Catherine Liu: A Brief Genealogy of Privacy CTRL [Space]: Rhetorics of Surveillance from Bentham to Big Brother

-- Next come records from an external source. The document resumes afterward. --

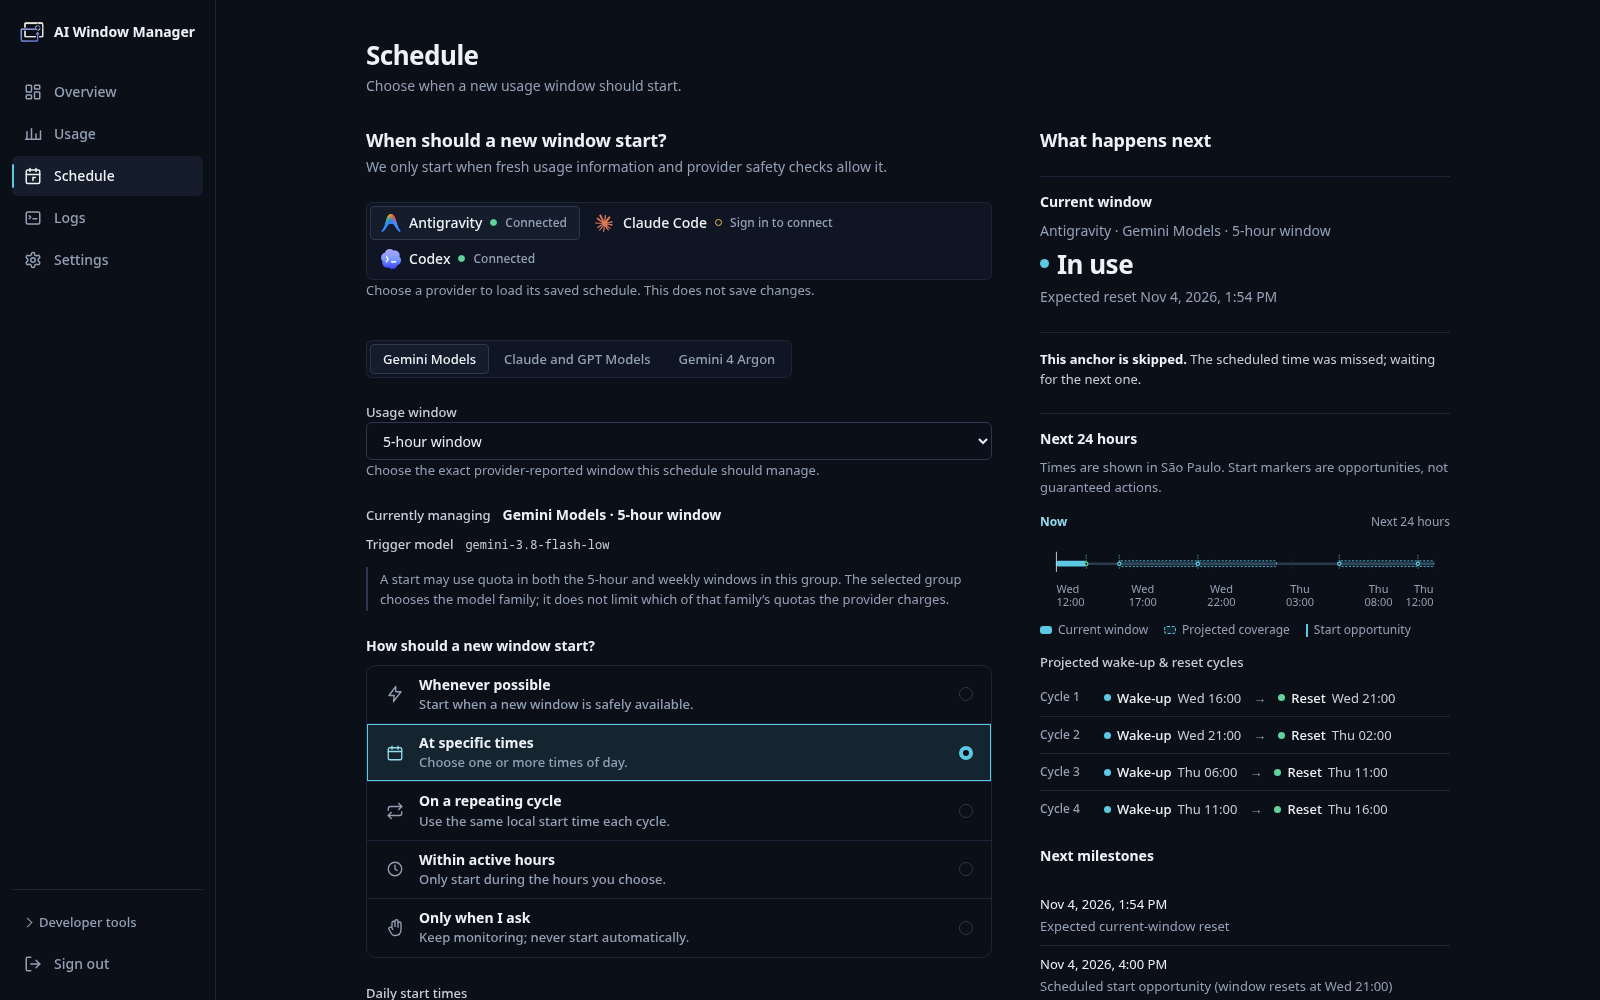
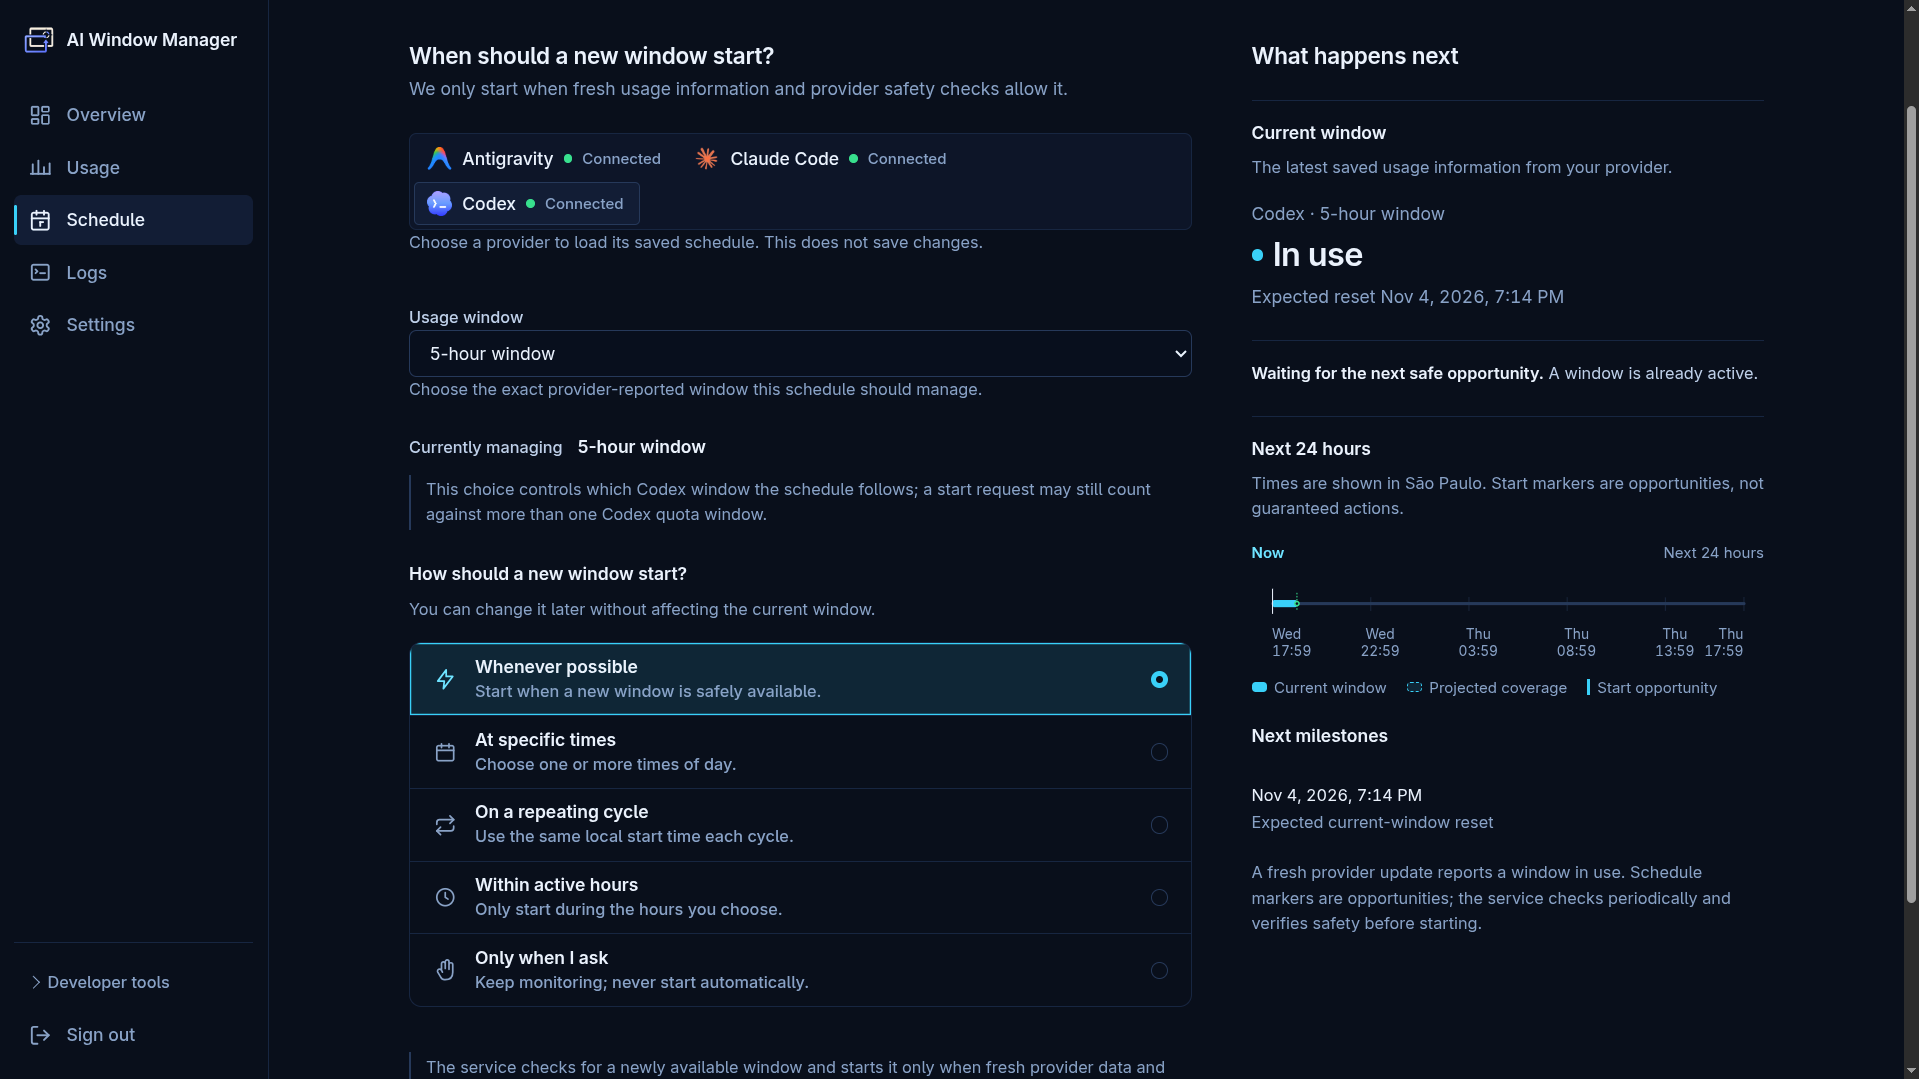
fix(ui-checks): pass demo credentials as CDP arguments and wait for Chromium exit
CodeQL flagged the login helper for building page script text from the
demo credentials. Pass them as Runtime.callFunctionOn arguments instead.
Also remove the Chromium profile only after the process has exited, which
fixed an ENOTEMPTY failure at cleanup. Refresh the README overview,
usage and schedule screenshots with the current app.

diff --git a/README.md b/README.md
@@ -269,9 +269,9 @@ scheduling, and activity details.
 <details>
 <summary>More app screens</summary>
 
-**Usage — per-window charts and daily history**
+**Usage — per-window charts and provider filtering**
 
-![Usage page showing provider usage charts and the daily heatmap](assets/images/screenshots/usage.png)
+![Usage page showing per-window usage charts for the selected provider](assets/images/screenshots/usage.png)
 
 **Schedule — provider, model family, target window, and start policy**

In his eulogy for Michel Foucault, Jürgen Habermas described Foucault’s rereading of Kant’s essay “What is Enlightenment?” as an act that brought to light Kant’s gesture of mobilizing philosophy “to take aim at the heart of the most actual features of the present.”1Habermas disagreed profoundly with Foucault about the Enlightenment and took issue with the “ironic distance” and stoic asceticism displayed by the latter with regard to Enlightenment values. Despite the depth of their disaccord, Habermas proposed that Foucault’s reading of Kant’s essay sets it up as one inaugural moment of philosophical modernity. After Kant, history’s demands upon philosophy resonate with the urgency of contemporary contradictions. In trying to understand, then, the difficulty of thinking through the question of privacy and rights to privacy in the age of state-sponsored surveillance, I propose to undertake a brief genealogy of privacy in order to better understand what is at stake in the drive for total surveillance as well as in the struggle to protect the right to privacy. This work must be performed along the lines of Foucault’s “labor of diverse inquiries,” which entails “archaeological and genealogical study of practices envisaged as a technological type of rationality and as strategic games of liberties.”2